→ **Input for this task**:
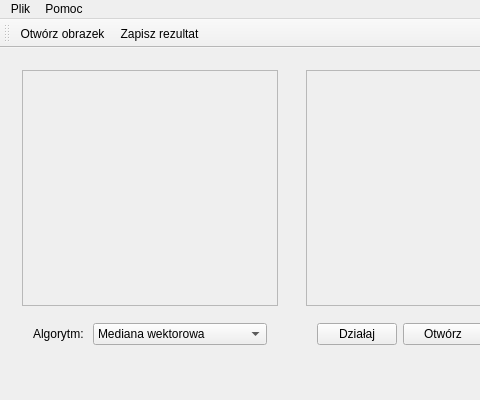
This is mainwindow.ui in mbobowsk/cpoo as Qt 5 draws it before an edit; both pictures show x 0 to 480 and y 0 to 400 of the 739 by 400 pixel window. The edited form follows.
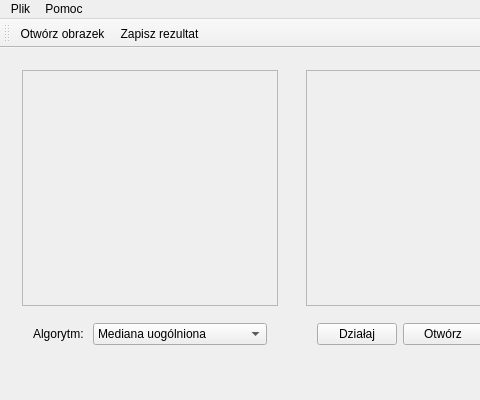
This is the edited form. Icons and pictures are not drawn.

Commit message: poprawki w GUI

Patch:
```diff
--- a/mainwindow.ui
+++ b/mainwindow.ui
@@ -68,7 +68,7 @@
             </property>
             <item>
              <property name="text">
-              <string>Mediana wektorowa</string>
+              <string>Mediana uogólniona</string>
              </property>
             </item>
             <item>
```
The commit also changes 1 other file.
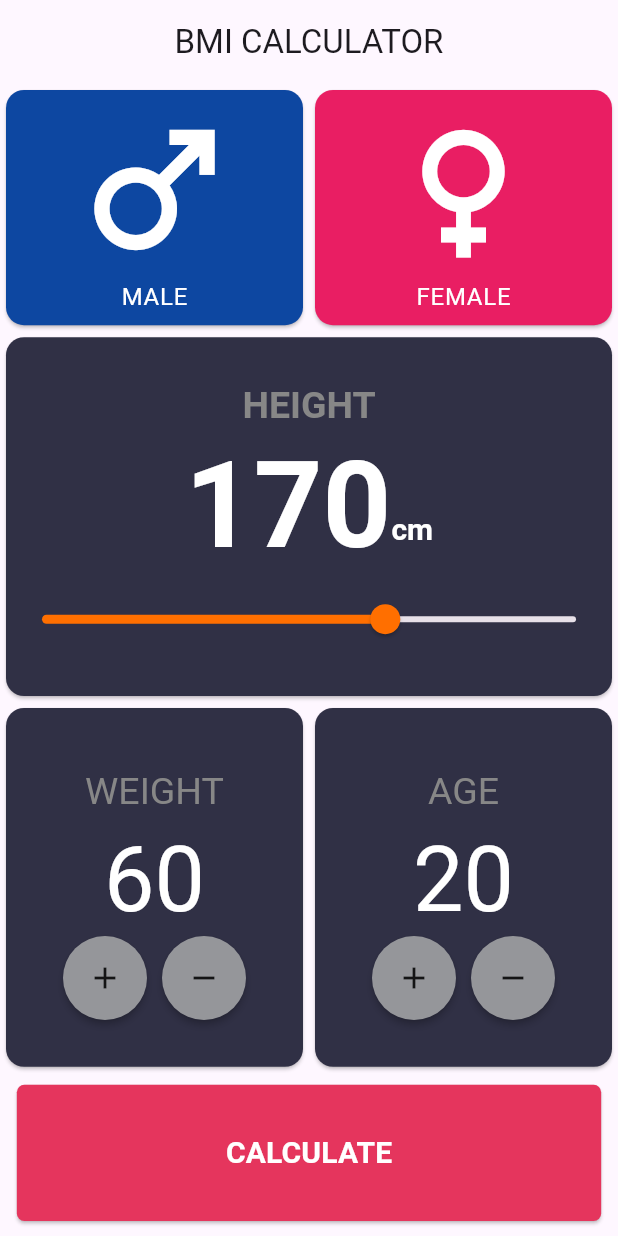
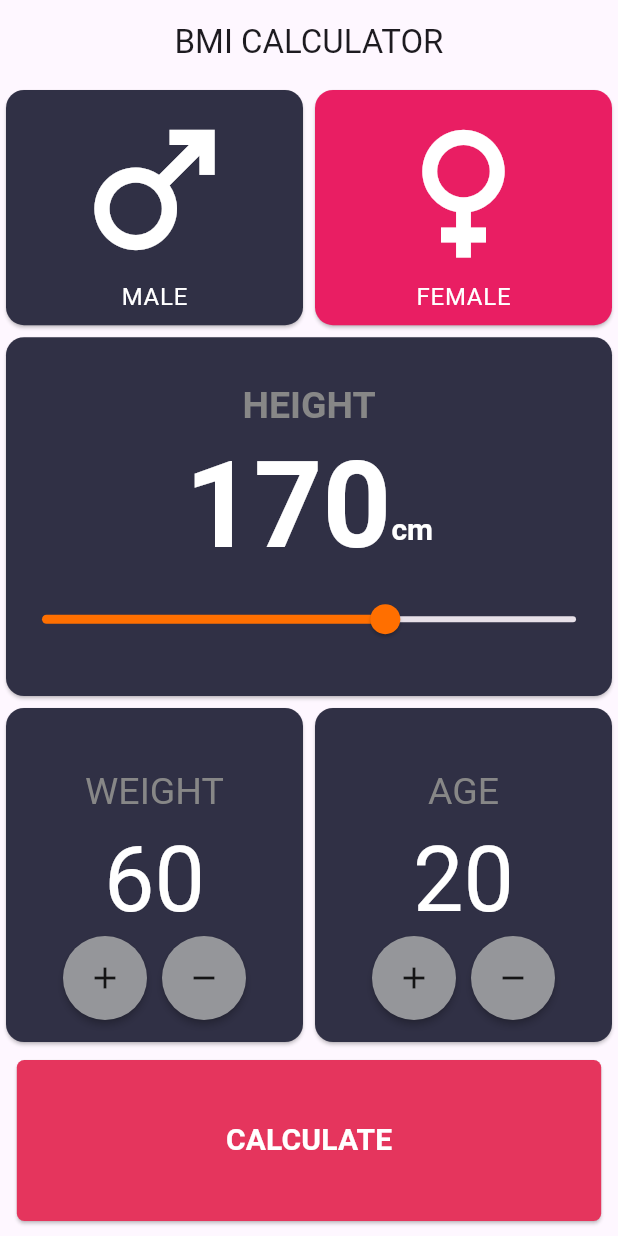
Before and after one commit to MhmmdAkcby/bmi_calculate_app, a Flutter app: the screen it shows after launch, after a tap on the "add" icon, after a tap on the "remove" icon, on a phone screen of 412 x 824 dp. Run offline on Flutter 3.47's test engine with Material 3 defaults, Android fonts, the phone set to English and light mode, and no system bars.

Commit message:
I added the provider and revised the code

```diff
--- /dev/null
+++ b/lib/bmi_calculator/product/widget/button/calculate_button.dart
@@ -0,0 +1,39 @@
+import 'package:bmi_calculator/bmi_calculator/calculate/calculate.dart';
+import 'package:bmi_calculator/bmi_calculator/product/global/navigator.dart';
+import 'package:bmi_calculator/bmi_calculator/product/language/language_item.dart';
+import 'package:bmi_calculator/bmi_calculator/product/widget/button/custom_button_widget.dart';
+import 'package:bmi_calculator/bmi_calculator/state_managment/home_view_provider.dart';
+import 'package:bmi_calculator/bmi_calculator/view/result/result_view.dart';
+import 'package:flutter/material.dart';
+import 'package:provider/provider.dart';
+
+class CalculateButton extends StatelessWidget {
+  const CalculateButton({
+    super.key,
+  });
+
+  final double _fontSize = 20;
+  @override
+  Widget build(BuildContext context) {
+    return Expanded(
+      child: ButtonWidget(
+        onTap: () {
+          Calculate calc = Calculate(
+              height: context.read<HomeViewProvider>().progress, weight: context.read<HomeViewProvider>().weight);
+          NavigatorManager().navigateToWidget(
+            context,
+            ResultView(
+              height: calc.height.toString(),
+              weight: calc.weight.toString(),
+              bmiResult: calc.calculateMetod(),
+              resultText: calc.getResult(),
+              interpretation: calc.getInterpretation(),
+            ),
+          );
+        },
+        buttoName: LanguageItems.calculate.languageString(),
+        fontSize: _fontSize,
+      ),
+    );
+  }
+}
--- /dev/null
+++ b/lib/bmi_calculator/product/widget/card/age_card.dart
@@ -0,0 +1,46 @@
+import 'package:bmi_calculator/bmi_calculator/product/language/language_item.dart';
+import 'package:bmi_calculator/bmi_calculator/product/widget/button/round_icon_button.dart';
+import 'package:bmi_calculator/bmi_calculator/product/widget/card/custom_card_widget.dart';
+import 'package:bmi_calculator/bmi_calculator/state_managment/home_view_provider.dart';
+import 'package:flutter/material.dart';
+import 'package:provider/provider.dart';
+
+class AgeCard extends StatelessWidget {
+  const AgeCard({
+    super.key,
+  });
+  final double _sizedBoxHeight = 10;
+  final String _age = 'age';
+  @override
+  Widget build(BuildContext context) {
+    return CardWidget(
+      textName: LanguageItems.age.languageString(),
+      number: context.watch<HomeViewProvider>().age.toInt().toString(),
+      cardWidget: Row(
+        children: [
+          _addIconButton(context),
+          SizedBox(width: _sizedBoxHeight),
+          _removeIconButton(context),
+        ],
+      ),
+    );
+  }
+
+  RoundIconButton _removeIconButton(BuildContext context) {
+    return RoundIconButton(
+      onPressed: () {
+        context.read<HomeViewProvider>().decrement(_age);
+      },
+      icon: Icons.remove,
+    );
+  }
+
+  RoundIconButton _addIconButton(BuildContext context) {
+    return RoundIconButton(
+      onPressed: () {
+        context.read<HomeViewProvider>().increment(_age);
+      },
+      icon: Icons.add,
+    );
+  }
+}
--- a/lib/bmi_calculator/product/widget/card/card_widget.dart
+++ b/lib/bmi_calculator/product/widget/card/custom_card_widget.dart
@@ -78,7 +78,7 @@ TextStyle? textStyle(BuildContext context, color, size) {
 
 class _WidgetSizes {
   final double sizedBoxWidth = 0.5;
-  final double sizedBoxHeight = 0.3;
+  final double sizedBoxHeight = 0.28;
   final double textNameSize = 25;
   final double textNumberSize = 60;
 }
--- a/lib/bmi_calculator/product/widget/card/female_card.dart
+++ b/lib/bmi_calculator/product/widget/card/female_card.dart
@@ -4,7 +4,6 @@ import 'package:flutter/material.dart';
 
 class FemaleCard extends StatelessWidget {
   const FemaleCard({super.key});
-
   @override
   Widget build(BuildContext context) {
     return Expanded(
@@ -21,7 +20,6 @@ class _FemaleCard extends StatefulWidget {
   const _FemaleCard({
     super.key,
   });
-
   @override
   State<_FemaleCard> createState() => _FemaleCardState();
 }
--- a/lib/bmi_calculator/product/widget/card/male_card.dart
+++ b/lib/bmi_calculator/product/widget/card/male_card.dart
@@ -18,9 +18,7 @@ class MaleCard extends StatelessWidget {
 }
 
 class _MaleCard extends StatefulWidget {
-  const _MaleCard({
-    super.key,
-  });
+  const _MaleCard({super.key});
 
   @override
   State<_MaleCard> createState() => _MaleCardState();
@@ -32,7 +30,7 @@ class _MaleCardState extends State<_MaleCard> {
     return InkWell(
       onTap: () {},
       child: Card(
-        color: ProjectColors.spaceExplorer,
+        color: ProjectColors.blueRegal,
         child: Column(
           mainAxisAlignment: MainAxisAlignment.center,
           children: [
--- /dev/null
+++ b/lib/bmi_calculator/product/widget/card/weight_card.dart
@@ -0,0 +1,46 @@
+import 'package:bmi_calculator/bmi_calculator/product/language/language_item.dart';
+import 'package:bmi_calculator/bmi_calculator/product/widget/button/round_icon_button.dart';
+import 'package:bmi_calculator/bmi_calculator/product/widget/card/custom_card_widget.dart';
+import 'package:bmi_calculator/bmi_calculator/state_managment/home_view_provider.dart';
+import 'package:flutter/material.dart';
+import 'package:provider/provider.dart';
+
+class WeightCard extends StatelessWidget {
+  const WeightCard({
+    super.key,
+  });
+  final double _sizedBoxHeight = 10;
+  final String _weight = 'weight';
+  @override
+  Widget build(BuildContext context) {
+    return CardWidget(
+      textName: LanguageItems.weight.languageString(),
+      number: context.watch<HomeViewProvider>().weight.toInt().toString(),
+      cardWidget: Row(
+        children: [
+          _addIconButton(context),
+          SizedBox(width: _sizedBoxHeight),
+          _removeIconButton(context),
+        ],
+      ),
+    );
+  }
+
+  RoundIconButton _removeIconButton(BuildContext context) {
+    return RoundIconButton(
+      onPressed: () {
+        context.read<HomeViewProvider>().decrement(_weight);
+      },
+      icon: Icons.remove,
+    );
+  }
+
+  RoundIconButton _addIconButton(BuildContext context) {
+    return RoundIconButton(
+      onPressed: () {
+        context.read<HomeViewProvider>().increment(_weight);
+      },
+      icon: Icons.add,
+    );
+  }
+}
--- /dev/null
+++ b/lib/bmi_calculator/product/widget/slider/slider.dart
@@ -0,0 +1,20 @@
+import 'package:bmi_calculator/bmi_calculator/product/widget/slider/custom_slider_widget.dart';
+import 'package:bmi_calculator/bmi_calculator/state_managment/home_view_provider.dart';
+import 'package:flutter/material.dart';
+import 'package:provider/provider.dart';
+
+class MySlider extends StatelessWidget {
+  const MySlider({
+    super.key,
+  });
+
+  @override
+  Widget build(BuildContext context) {
+    return SliderWidget(
+      progress: context.watch<HomeViewProvider>().progress,
+      onChange: (value) {
+        context.read<HomeViewProvider>().onChange(value);
+      },
+    );
+  }
+}
--- /dev/null
+++ b/lib/bmi_calculator/state_managment/home_view_provider.dart
@@ -0,0 +1,30 @@
+import 'package:flutter/material.dart';
+
+class HomeViewProvider extends ChangeNotifier {
+  double progress = 170;
+  double weight = 60;
+  double age = 20;
+
+  void onChange(value) {
+    progress = value;
+    notifyListeners();
+  }
+
+  void decrement(String type) {
+    if (type == 'weight' && weight > 20) {
+      weight--;
+    } else if (type == 'age' && age > 10) {
+      age--;
+    }
+    notifyListeners();
+  }
+
+  void increment(String type) {
+    if (type == 'weight') {
+      weight++;
+    } else if (type == 'age') {
+      age++;
+    }
+    notifyListeners();
+  }
+}
--- a/lib/bmi_calculator/view/home/home_view.dart
+++ b/lib/bmi_calculator/view/home/home_view.dart
@@ -1,13 +1,10 @@
-import 'package:bmi_calculator/bmi_calculator/calculate/calculate.dart';
-import 'package:bmi_calculator/bmi_calculator/product/global/navigator.dart';
 import 'package:bmi_calculator/bmi_calculator/product/language/language_item.dart';
-import 'package:bmi_calculator/bmi_calculator/product/widget/button/button_widget.dart';
-import 'package:bmi_calculator/bmi_calculator/product/widget/button/round_icon_button.dart';
-import 'package:bmi_calculator/bmi_calculator/product/widget/card/card_widget.dart';
+import 'package:bmi_calculator/bmi_calculator/product/widget/button/calculate_button.dart';
+import 'package:bmi_calculator/bmi_calculator/product/widget/card/age_card.dart';
 import 'package:bmi_calculator/bmi_calculator/product/widget/card/female_card.dart';
-import 'package:bmi_calculator/bmi_calculator/product/widget/slider/slider_widget.dart';
+import 'package:bmi_calculator/bmi_calculator/product/widget/card/weight_card.dart';
 import 'package:bmi_calculator/bmi_calculator/product/widget/card/male_card.dart';
-import 'package:bmi_calculator/bmi_calculator/view/result/result_view.dart';
+import 'package:bmi_calculator/bmi_calculator/product/widget/slider/slider.dart';
 import 'package:flutter/material.dart';
 
 part 'partof_appbar.dart';
@@ -20,116 +17,21 @@ class HomeView extends StatefulWidget {
 }
 
 class _HomeViewState extends State<HomeView> {
-  double progress = 170;
-  double weight = 60;
-  double age = 20;
-
-  void onChange(value) {
-    setState(() {
-      progress = value;
-    });
-  }
-
-  void decrement(String type) {
-    setState(() {
-      if (type == 'weight' && weight > 20) {
-        weight--;
-      } else if (type == 'age' && age > 10) {
-        age--;
-      }
-    });
-  }
-
-  void increment(String type) {
-    setState(() {
-      if (type == 'weight') {
-        weight++;
-      } else if (type == 'age') {
-        age++;
-      }
-    });
-  }
-
   @override
   Widget build(BuildContext context) {
-    return Scaffold(
-      appBar: const _AppBar(),
+    return const Scaffold(
+      appBar: _AppBar(),
       body: Column(
         children: [
-          const Row(
-            children: [MaleCard(), FemaleCard()],
-          ),
-          SliderWidget(
-            progress: progress,
-            onChange: (value) {
-              onChange(value);
-            },
-          ),
+          Row(children: [MaleCard(), FemaleCard()]),
+          MySlider(),
           Row(
             children: [
-              CardWidget(
-                textName: LanguageItems.weight.languageString(),
-                number: weight.toInt().toString(),
-                cardWidget: Row(
-                  children: [
-                    RoundIconButton(
-                      onPressed: () {
-                        increment('weight');
-                      },
-                      icon: Icons.add,
-                    ),
-                    const SizedBox(width: 10),
-                    RoundIconButton(
-                      onPressed: () {
-                        decrement('weight');
-                      },
-                      icon: Icons.remove,
-                    ),
-                  ],
-                ),
-              ),
-              CardWidget(
-                textName: LanguageItems.age.languageString(),
-                number: age.toInt().toString(),
-                cardWidget: Row(
-                  children: [
-                    RoundIconButton(
-                      onPressed: () {
-                        increment('age');
-                      },
-                      icon: Icons.add,
-                    ),
-                    const SizedBox(width: 10),
-                    RoundIconButton(
-                      onPressed: () {
-                        decrement('age');
-                      },
-                      icon: Icons.remove,
-                    ),
-                  ],
-                ),
-              ),
+              WeightCard(),
+              AgeCard(),
             ],
           ),
-          Expanded(
-            child: ButtonWidget(
-              onTap: () {
-                Calculate calc = Calculate(height: progress, weight: weight);
-                NavigatorManager().navigateToWidget(
-                  context,
-                  ResultView(
-                    height: calc.height.toString(),
-                    weight: calc.weight.toString(),
-                    bmiResult: calc.calculateMetod(),
-                    resultText: calc.getResult(),
-                    interpretation: calc.getInterpretation(),
-                  ),
-                );
-              },
-              buttoName: LanguageItems.calculate.languageString(),
-              fontSize: 20,
-            ),
-          ),
+          CalculateButton(),
         ],
       ),
     );
--- a/lib/bmi_calculator/view/result/result_view.dart
+++ b/lib/bmi_calculator/view/result/result_view.dart
@@ -1,7 +1,7 @@
 import 'package:bmi_calculator/bmi_calculator/product/color/project_color.dart';
 import 'package:bmi_calculator/bmi_calculator/product/global/navigator.dart';
 import 'package:bmi_calculator/bmi_calculator/product/language/language_item.dart';
-import 'package:bmi_calculator/bmi_calculator/product/widget/button/button_widget.dart';
+import 'package:bmi_calculator/bmi_calculator/product/widget/button/custom_button_widget.dart';
 import 'package:bmi_calculator/bmi_calculator/product/widget/text/text_widget.dart';
 import 'package:bmi_calculator/bmi_calculator/view/home/home_view.dart';
 import 'package:flutter/material.dart';
@@ -40,7 +40,9 @@ class _ResultViewState extends State<ResultView> {
           ),
           SizedBox(height: _WidgteSize().sizedBoxHeight),
           _ContentContainer(widget: widget),
-          const _ReCalculateButton(),
+          const Expanded(
+            child: _ReCalculateButton(),
+          ),
         ],
       ),
     );
--- a/lib/main.dart
+++ b/lib/main.dart
@@ -1,5 +1,7 @@
+import 'package:bmi_calculator/bmi_calculator/state_managment/home_view_provider.dart';
 import 'package:bmi_calculator/bmi_calculator/view/home/home_view.dart';
 import 'package:flutter/material.dart';
+import 'package:provider/provider.dart';
 
 void main() {
   runApp(const MyApp());
@@ -10,7 +12,9 @@ class MyApp extends StatelessWidget {
 
   @override
   Widget build(BuildContext context) {
-    return MaterialApp(
+    return ChangeNotifierProvider(
+      create: (context) => HomeViewProvider(),
+      child: MaterialApp(
         title: 'Flutter Demo',
         theme: ThemeData(
           colorScheme: ColorScheme.fromSeed(seedColor: Colors.deepPurple),
@@ -20,6 +24,7 @@ class MyApp extends StatelessWidget {
           ),
         ),
         home: const HomeView(),
+      ),
     );
   }
 }
--- a/pubspec.yaml
+++ b/pubspec.yaml
@@ -30,6 +30,9 @@ environment:
 dependencies:
   flutter:
     sdk: flutter
+
+  #provider
+  provider: ^6.1.2
 
 
   # The following adds the Cupertino Icons font to your application.
```
Also changed, not shown: lib/bmi_calculator/product/widget/button/custom_button_widget.dart (renamed from lib/bmi_calculator/product/widget/button/button_widget.dart), lib/bmi_calculator/product/widget/slider/custom_slider_widget.dart (renamed from lib/bmi_calculator/product/widget/slider/slider_widget.dart), pubspec.lock. Lines whose indentation alone changed are shown as unchanged.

→ **Task details**:
Only a number is expected here: how many lines above contain the word "type".

→ **Task solution**:
12